Task brief: Output the number of lines in the entries below with the string "WordPress" in them, and nothing further.

[Data supplied Boundary: Start]

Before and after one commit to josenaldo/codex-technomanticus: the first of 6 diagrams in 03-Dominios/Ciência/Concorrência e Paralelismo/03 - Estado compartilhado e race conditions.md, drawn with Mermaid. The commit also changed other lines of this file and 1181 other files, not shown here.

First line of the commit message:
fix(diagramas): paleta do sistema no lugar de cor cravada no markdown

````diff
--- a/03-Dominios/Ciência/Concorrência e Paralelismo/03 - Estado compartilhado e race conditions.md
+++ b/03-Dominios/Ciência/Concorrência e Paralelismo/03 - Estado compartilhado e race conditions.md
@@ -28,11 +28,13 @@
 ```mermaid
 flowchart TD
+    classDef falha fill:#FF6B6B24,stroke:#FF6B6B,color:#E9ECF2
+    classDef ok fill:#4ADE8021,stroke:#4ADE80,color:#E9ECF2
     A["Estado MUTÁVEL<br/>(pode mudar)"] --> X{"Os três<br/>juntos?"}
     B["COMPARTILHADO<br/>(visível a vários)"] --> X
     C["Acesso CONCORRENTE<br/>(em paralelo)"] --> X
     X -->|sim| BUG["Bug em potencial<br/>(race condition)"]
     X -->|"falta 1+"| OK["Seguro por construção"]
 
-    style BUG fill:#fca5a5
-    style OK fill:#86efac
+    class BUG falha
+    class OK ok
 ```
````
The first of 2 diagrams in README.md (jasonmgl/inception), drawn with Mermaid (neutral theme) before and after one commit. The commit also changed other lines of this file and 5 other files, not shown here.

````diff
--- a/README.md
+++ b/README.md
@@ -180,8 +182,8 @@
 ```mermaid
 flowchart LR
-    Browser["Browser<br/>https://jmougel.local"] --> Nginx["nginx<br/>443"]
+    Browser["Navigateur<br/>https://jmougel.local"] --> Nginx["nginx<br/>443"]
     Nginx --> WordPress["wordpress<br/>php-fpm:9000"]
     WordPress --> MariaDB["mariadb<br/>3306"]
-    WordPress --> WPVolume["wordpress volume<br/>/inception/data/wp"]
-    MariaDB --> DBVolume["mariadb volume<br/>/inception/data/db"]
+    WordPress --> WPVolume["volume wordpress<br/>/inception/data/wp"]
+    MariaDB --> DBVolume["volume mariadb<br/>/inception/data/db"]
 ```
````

[Data supplied Boundary: End]

Finished exercise: 4